▶ [BRIEF]: Every record below is to be reproduced exactly.

Edit difference data
- - -
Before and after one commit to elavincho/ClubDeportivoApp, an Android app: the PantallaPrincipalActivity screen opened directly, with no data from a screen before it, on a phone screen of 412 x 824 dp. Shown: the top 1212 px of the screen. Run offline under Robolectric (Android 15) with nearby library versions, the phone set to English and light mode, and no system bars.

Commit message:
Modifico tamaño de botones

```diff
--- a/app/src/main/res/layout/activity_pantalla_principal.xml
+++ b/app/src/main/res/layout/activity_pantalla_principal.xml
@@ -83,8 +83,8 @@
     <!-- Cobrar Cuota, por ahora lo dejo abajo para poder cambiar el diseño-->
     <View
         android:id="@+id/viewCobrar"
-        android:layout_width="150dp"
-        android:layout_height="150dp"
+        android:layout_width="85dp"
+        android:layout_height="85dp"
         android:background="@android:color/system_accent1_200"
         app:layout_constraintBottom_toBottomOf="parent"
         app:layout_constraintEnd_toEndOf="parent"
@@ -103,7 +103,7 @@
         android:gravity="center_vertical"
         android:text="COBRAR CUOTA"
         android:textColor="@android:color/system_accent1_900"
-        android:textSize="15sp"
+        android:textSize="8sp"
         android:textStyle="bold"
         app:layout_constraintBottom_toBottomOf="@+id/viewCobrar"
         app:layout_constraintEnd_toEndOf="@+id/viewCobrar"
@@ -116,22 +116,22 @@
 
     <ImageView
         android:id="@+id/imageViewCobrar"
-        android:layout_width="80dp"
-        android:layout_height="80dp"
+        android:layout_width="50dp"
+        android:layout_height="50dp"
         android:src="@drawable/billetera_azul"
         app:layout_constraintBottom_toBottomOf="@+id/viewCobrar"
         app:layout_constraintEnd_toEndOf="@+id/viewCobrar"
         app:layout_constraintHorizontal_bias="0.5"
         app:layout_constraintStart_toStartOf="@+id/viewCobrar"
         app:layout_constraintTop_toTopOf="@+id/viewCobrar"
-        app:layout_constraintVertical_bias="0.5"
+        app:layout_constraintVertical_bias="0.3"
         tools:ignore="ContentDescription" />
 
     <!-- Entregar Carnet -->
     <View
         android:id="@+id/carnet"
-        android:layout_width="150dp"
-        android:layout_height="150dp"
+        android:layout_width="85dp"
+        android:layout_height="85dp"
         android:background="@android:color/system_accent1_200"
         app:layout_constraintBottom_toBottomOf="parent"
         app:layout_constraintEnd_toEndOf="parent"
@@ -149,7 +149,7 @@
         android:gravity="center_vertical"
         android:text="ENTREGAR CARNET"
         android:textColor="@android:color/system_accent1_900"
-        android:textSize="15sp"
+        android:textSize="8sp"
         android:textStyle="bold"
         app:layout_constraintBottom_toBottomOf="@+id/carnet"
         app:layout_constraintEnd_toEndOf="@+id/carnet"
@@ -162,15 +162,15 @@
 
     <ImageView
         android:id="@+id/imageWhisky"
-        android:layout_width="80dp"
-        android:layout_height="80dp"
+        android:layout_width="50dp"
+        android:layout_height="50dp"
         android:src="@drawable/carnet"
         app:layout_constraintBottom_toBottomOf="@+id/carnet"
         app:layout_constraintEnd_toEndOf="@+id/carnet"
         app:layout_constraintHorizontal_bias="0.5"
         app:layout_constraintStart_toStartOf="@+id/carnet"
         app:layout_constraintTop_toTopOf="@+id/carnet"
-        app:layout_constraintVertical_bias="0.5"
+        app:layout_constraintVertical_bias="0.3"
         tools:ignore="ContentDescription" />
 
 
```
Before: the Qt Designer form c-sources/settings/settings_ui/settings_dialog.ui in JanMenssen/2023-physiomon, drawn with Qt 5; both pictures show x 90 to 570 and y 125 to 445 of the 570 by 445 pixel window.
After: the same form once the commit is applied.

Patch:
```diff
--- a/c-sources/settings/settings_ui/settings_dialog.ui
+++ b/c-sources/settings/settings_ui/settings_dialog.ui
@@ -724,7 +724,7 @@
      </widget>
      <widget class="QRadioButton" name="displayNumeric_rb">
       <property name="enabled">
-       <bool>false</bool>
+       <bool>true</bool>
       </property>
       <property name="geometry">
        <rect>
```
- - -
▶ [EXPECTED ANSWER]:
Before and after one commit to elavincho/ClubDeportivoApp, an Android app: the PantallaPrincipalActivity screen opened directly, with no data from a screen before it, on a phone screen of 412 x 824 dp. Shown: the top 1212 px of the screen. Run offline under Robolectric (Android 15) with nearby library versions, the phone set to English and light mode, and no system bars.

Commit message:
Modifico tamaño de botones

```diff
--- a/app/src/main/res/layout/activity_pantalla_principal.xml
+++ b/app/src/main/res/layout/activity_pantalla_principal.xml
@@ -83,8 +83,8 @@
     <!-- Cobrar Cuota, por ahora lo dejo abajo para poder cambiar el diseño-->
     <View
         android:id="@+id/viewCobrar"
-        android:layout_width="150dp"
-        android:layout_height="150dp"
+        android:layout_width="85dp"
+        android:layout_height="85dp"
         android:background="@android:color/system_accent1_200"
         app:layout_constraintBottom_toBottomOf="parent"
         app:layout_constraintEnd_toEndOf="parent"
@@ -103,7 +103,7 @@
         android:gravity="center_vertical"
         android:text="COBRAR CUOTA"
         android:textColor="@android:color/system_accent1_900"
-        android:textSize="15sp"
+        android:textSize="8sp"
         android:textStyle="bold"
         app:layout_constraintBottom_toBottomOf="@+id/viewCobrar"
         app:layout_constraintEnd_toEndOf="@+id/viewCobrar"
@@ -116,22 +116,22 @@
 
     <ImageView
         android:id="@+id/imageViewCobrar"
-        android:layout_width="80dp"
-        android:layout_height="80dp"
+        android:layout_width="50dp"
+        android:layout_height="50dp"
         android:src="@drawable/billetera_azul"
         app:layout_constraintBottom_toBottomOf="@+id/viewCobrar"
         app:layout_constraintEnd_toEndOf="@+id/viewCobrar"
         app:layout_constraintHorizontal_bias="0.5"
         app:layout_constraintStart_toStartOf="@+id/viewCobrar"
         app:layout_constraintTop_toTopOf="@+id/viewCobrar"
-        app:layout_constraintVertical_bias="0.5"
+        app:layout_constraintVertical_bias="0.3"
         tools:ignore="ContentDescription" />
 
     <!-- Entregar Carnet -->
     <View
         android:id="@+id/carnet"
-        android:layout_width="150dp"
-        android:layout_height="150dp"
+        android:layout_width="85dp"
+        android:layout_height="85dp"
         android:background="@android:color/system_accent1_200"
         app:layout_constraintBottom_toBottomOf="parent"
         app:layout_constraintEnd_toEndOf="parent"
@@ -149,7 +149,7 @@
         android:gravity="center_vertical"
         android:text="ENTREGAR CARNET"
         android:textColor="@android:color/system_accent1_900"
-        android:textSize="15sp"
+        android:textSize="8sp"
         android:textStyle="bold"
         app:layout_constraintBottom_toBottomOf="@+id/carnet"
         app:layout_constraintEnd_toEndOf="@+id/carnet"
@@ -162,15 +162,15 @@
 
     <ImageView
         android:id="@+id/imageWhisky"
-        android:layout_width="80dp"
-        android:layout_height="80dp"
+        android:layout_width="50dp"
+        android:layout_height="50dp"
         android:src="@drawable/carnet"
         app:layout_constraintBottom_toBottomOf="@+id/carnet"
         app:layout_constraintEnd_toEndOf="@+id/carnet"
         app:layout_constraintHorizontal_bias="0.5"
         app:layout_constraintStart_toStartOf="@+id/carnet"
         app:layout_constraintTop_toTopOf="@+id/carnet"
-        app:layout_constraintVertical_bias="0.5"
+        app:layout_constraintVertical_bias="0.3"
         tools:ignore="ContentDescription" />
 
 
```
Before: the Qt Designer form c-sources/settings/settings_ui/settings_dialog.ui in JanMenssen/2023-physiomon, drawn with Qt 5; both pictures show x 90 to 570 and y 125 to 445 of the 570 by 445 pixel window.
After: the same form once the commit is applied.

Patch:
```diff
--- a/c-sources/settings/settings_ui/settings_dialog.ui
+++ b/c-sources/settings/settings_ui/settings_dialog.ui
@@ -724,7 +724,7 @@
      </widget>
      <widget class="QRadioButton" name="displayNumeric_rb">
       <property name="enabled">
-       <bool>false</bool>
+       <bool>true</bool>
       </property>
       <property name="geometry">
        <rect>
```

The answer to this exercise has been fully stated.